Telecommunications firms signing on to the eight principles agree to help states track down criminals behind frauds employing robocalls, according to Stein.
Under the principles, telecoms will use technology in their networks to figure out if calls are coming from legitimate sources and will monitor for robocall traffic.
The coalition of companies included AT&T, Comcast, Sprint, T-Mobile and Verizon, according to Stein's office.
"Few things can bring together policy leaders across the political spectrum like the fight against unwanted robocalls," Federal Communications Commission chairman Ajit Pai said in a statement.
"These principles align with the FCC’s own anti-robocalling and spoofing efforts."
Telecom technology has made it easy to create programs to make internet calls automatically to thousands, delivering spam messages and disguising numbers to make it seem as if the calls are from local residences or legitimate businesses.
According to mobile app maker Truecaller, fraud from robocalls cost Americans some $10.5 billion between April 2018 and April 2019.

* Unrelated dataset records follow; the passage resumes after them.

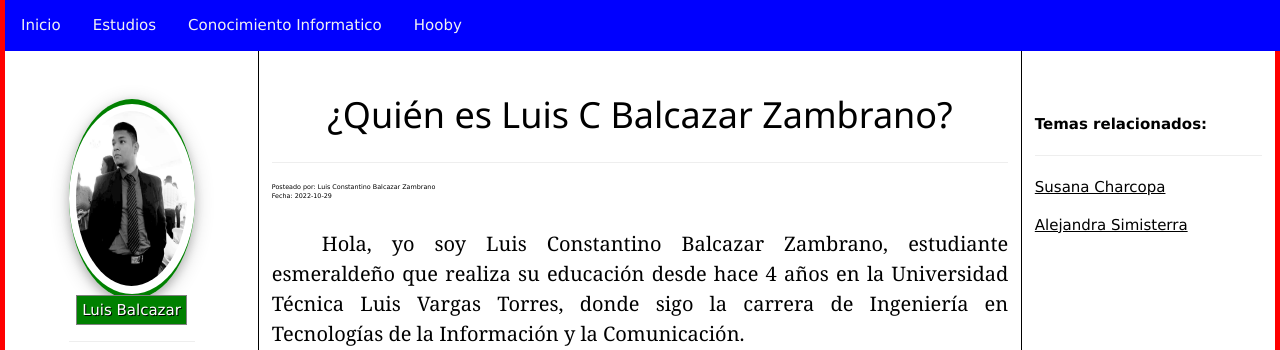
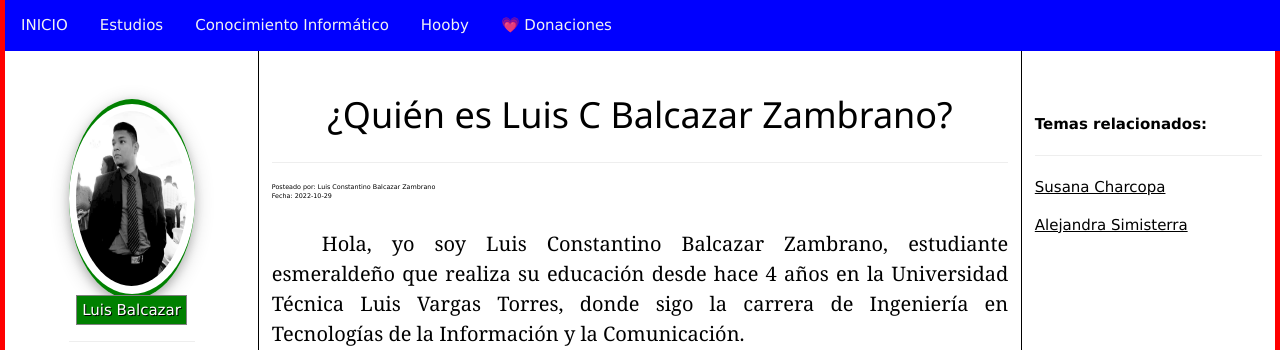
Before and after one commit to LuisBaalcazar/BalcazarLuis, a PHP site: page / in a window 1280 px wide. Shown: the top 350 px of the page. Run offline with PHP 8.4, Linux system fonts and the light colour scheme.

Commit message:
Cambie contenido

```diff
--- a/head.php
+++ b/head.php
@@ -118,12 +118,4 @@ width:30%;
         <a href="#blog-seccion3">Conocimiento Informático</a>
         <a href="#blog-seccion4">Hooby</a>
     	<a href="donacion.php">&#128151; Donaciones</a>
-        </div>    <div class="navbar">
-        <a href="index.php">Inicio</a>
-        <a href="eys-capacitacion.php">Estudios</a>
-        <a href="eys-asesoria-tecnica.php">Conocimiento Informatico</a>
-        <a href="eys-investigacion.php">Hooby</a>
         </div>
-
-
-    </div>
```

YouMail, a firm which makes software designed to block unwanted calls, said Americans received a total of 48 billion robocalls in 2018.
The calls can be used to extract fraudulent payments, or obtain personal information for identity theft or other scams.
"Robocalls are so common because they are easy to make, very cheap, and they work," Alex Quilici, chief executive of YouMail, told AFP in a recent interview.
The epidemic of robocalls could have economic impact beyond those of the spam victims, by dissuading people from responding to legitimate or important calls.
The principles announced Thursday offer a comprehensive set of best practices to fight illegal and unwanted robocalls, said Columbia University computer science professor and former FCC chief technology officer Henning Schulzrinne.
"I hope that all parts of the telecommunication industry, both large and small, will commit to rapidly implementing these principles," he added.
© Agence France-Presse